The four remaining parcels, which George Moore offered $49,500 for at a competitive auction that was advertised for months, would have completed his empire.
After the announcement, the man’s lawyer ushered him outside.
George Moore sighed:
“Are we dead?” he asked his lawyer, Andrew Russell.
“They won this round,” said Russell. “But until the deed is signed, we’re not dead.”
While Essex County has argued that they had the right to reject any bids at the auction to sell off tax-delinquent properties on April 30 — they rejected Moore’s bid of $49,500 on the grounds that it did not meet the minimum reserve on taxes owed before voting to kick it over to North Hudson for $60,000 — Moore’s legal team is claiming that they were not informed of a minimum reserve, either verbally or in written materials.
The Valley News reviewed the legal materials provided by the firm that brokered the auction and did not see any indication of a reserve.
George Moore later upped his bid to $65,000, $5,000 more than North Hudson’s bid, but supervisors still voted June 3 to accept the bid made by North Hudson Supervisor Ronald Moore on behalf of his town.

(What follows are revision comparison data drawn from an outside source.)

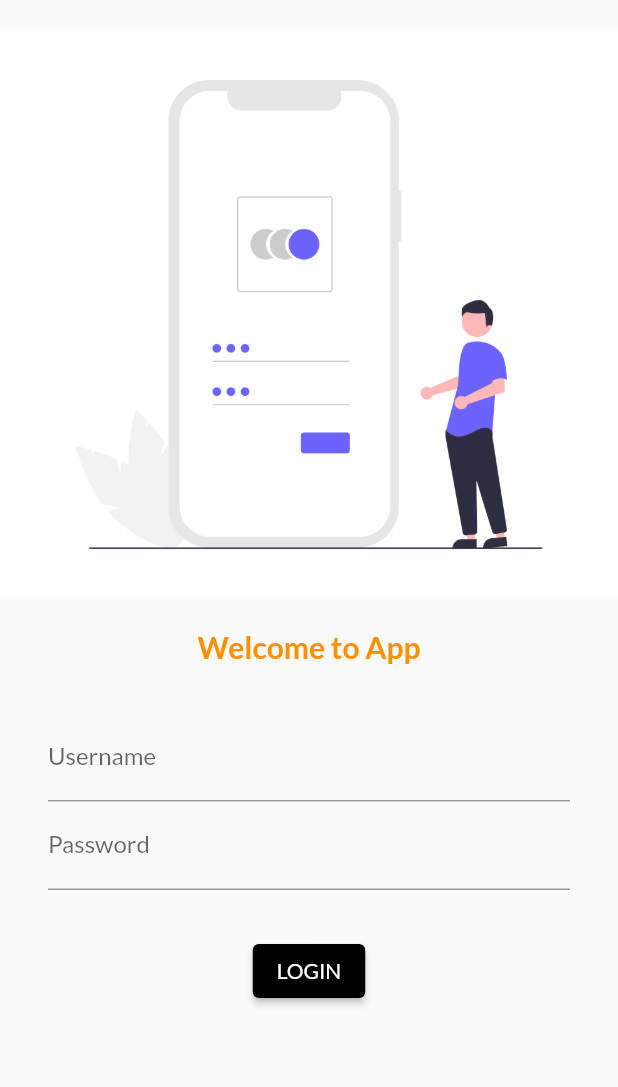
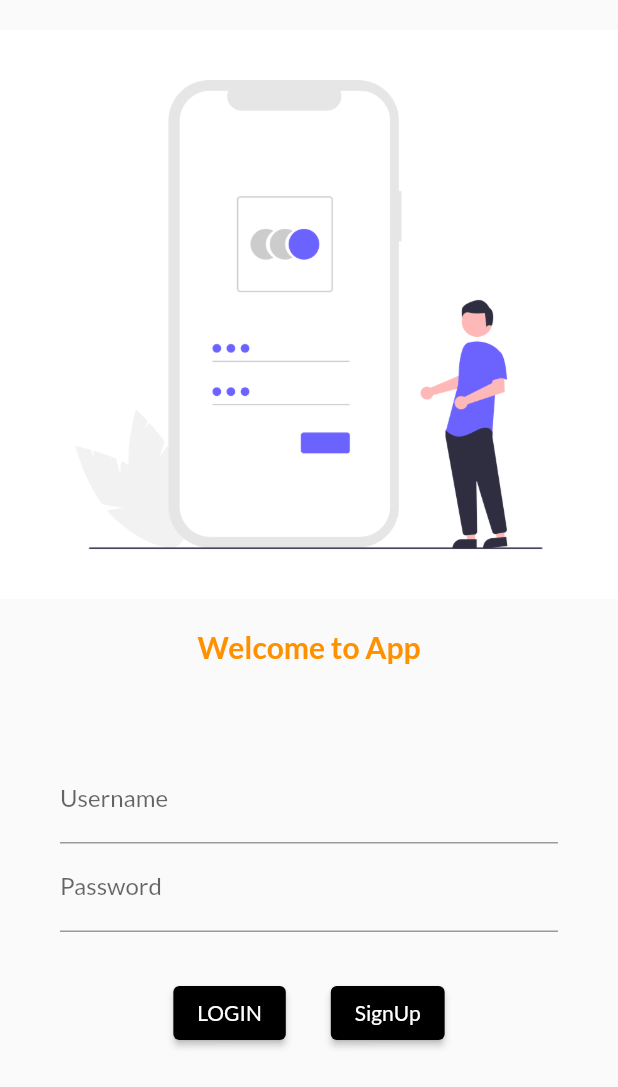
Before and after one commit to A98H73/Flutter_Lerarn, a Flutter app: the screen it shows after launch, on a phone screen of 412 x 824 dp. Shown: the top 1087 px of the screen. Run offline on Flutter 3.47's test engine with Material 2 defaults, Android fonts, the phone set to English and light mode, and no system bars; our stand-ins replace google_fonts.

```diff
--- a/lib/Pages/LoginPage.dart
+++ b/lib/Pages/LoginPage.dart
@@ -1,4 +1,5 @@
 import 'package:flutter/material.dart';
+import 'package:flutter_catalog/utils/MyRoutes.dart';
 import 'package:google_fonts/google_fonts.dart';
 
 class LoginPage extends StatelessWidget {
@@ -7,12 +8,16 @@ class LoginPage extends StatelessWidget {
   @override
   Widget build(BuildContext context) {
     return Material(
+      child: SingleChildScrollView(
         child: Column(
           children: [
             SizedBox(
               height: 20,
             ),
-          Image.asset("assets/images/login_pic.png"),
+            Image.asset(
+              "assets/images/login_pic.png",
+              fit: BoxFit.cover,
+            ),
             SizedBox(
               height: 20,
             ),
@@ -28,7 +33,7 @@ class LoginPage extends StatelessWidget {
             ),
             Padding(
               padding:
-                const EdgeInsets.symmetric(vertical: 32.0, horizontal: 32.0),
+                  const EdgeInsets.symmetric(vertical: 60.0, horizontal: 40.0),
               child: Column(
                 children: [
                   TextFormField(
@@ -46,19 +51,45 @@ class LoginPage extends StatelessWidget {
                   SizedBox(
                     height: 30.0,
                   ),
+                  Row(
+                    mainAxisAlignment: MainAxisAlignment.center,
+                    crossAxisAlignment: CrossAxisAlignment.center,
+                    children: [
                       ElevatedButton(
                         child: Text("LOGIN"),
-                  onPressed: () {},
+                        onPressed: () {
+                          Navigator.pushNamed(context, MyRoutings.homeRoute);
+                        },
                         style: ButtonStyle(
-                    foregroundColor: MaterialStateProperty.all(Colors.white),
-                    backgroundColor: MaterialStateProperty.all(Colors.black),
+                          foregroundColor:
+                              MaterialStateProperty.all(Colors.white),
+                          backgroundColor:
+                              MaterialStateProperty.all(Colors.black),
                         ),
-                )
+                      ),
+                      SizedBox(
+                        width: 30,
+                      ),
+                      ElevatedButton(
+                        child: Text("SignUp"),
+                        onPressed: () {
+                          Navigator.pushNamed(context, MyRoutings.SignUpRoute);
+                        },
+                        style: ButtonStyle(
+                          foregroundColor:
+                              MaterialStateProperty.all(Colors.white),
+                          backgroundColor:
+                              MaterialStateProperty.all(Colors.black),
+                        ),
+                      ),
+                    ],
+                  ),
                 ],
               ),
             ),
           ],
         ),
+      ),
     );
   }
 }
--- a/lib/main.dart
+++ b/lib/main.dart
@@ -1,6 +1,8 @@
 import 'package:flutter/material.dart';
 import 'package:flutter_catalog/Pages/HomePage.dart';
 import 'package:flutter_catalog/Pages/LoginPage.dart';
+import 'package:flutter_catalog/Pages/SignUp.dart';
+import 'package:flutter_catalog/utils/MyRoutes.dart';
 import 'package:google_fonts/google_fonts.dart';
 
 void main() {
@@ -21,8 +23,9 @@ class MyApp extends StatelessWidget {
       initialRoute: "/login",
       routes: {
         "/": (context) => LoginPage(),
-        "/home": (context) => HomePage(),
-        "/login": (context) => LoginPage(),
+        MyRoutings.homeRoute: (context) => HomePage(),
+        MyRoutings.loginRoute: (context) => LoginPage(),
+        MyRoutings.SignUpRoute: (context) => SignUpPage(),
       },
     );
   }
--- /dev/null
+++ b/lib/utils/MyRoutes.dart
@@ -0,0 +1,5 @@
+class MyRoutings {
+  static String loginRoute = "/login";
+  static String homeRoute = "/home";
+  static String SignUpRoute = "/signUp";
+}
```
Also changed, not shown: lib/Pages/SignUp.dart (added, +94 -0 lines), assets/images/signUp.png (added). Lines whose indentation alone changed are shown as unchanged.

“It’s just wrong,” said Moriah Supervisor Tom Scozzafava, who voted against the handover. “The bottom line is that you better have good reason why you reject the bid. This wasn’t a good reason.”
Ronald Moore (no relation to George) told county officials that his town’s economy was crippled by the large amounts of state-owned land that prohibited economic development. The parcels, he said, would act as a much-needed lifeline.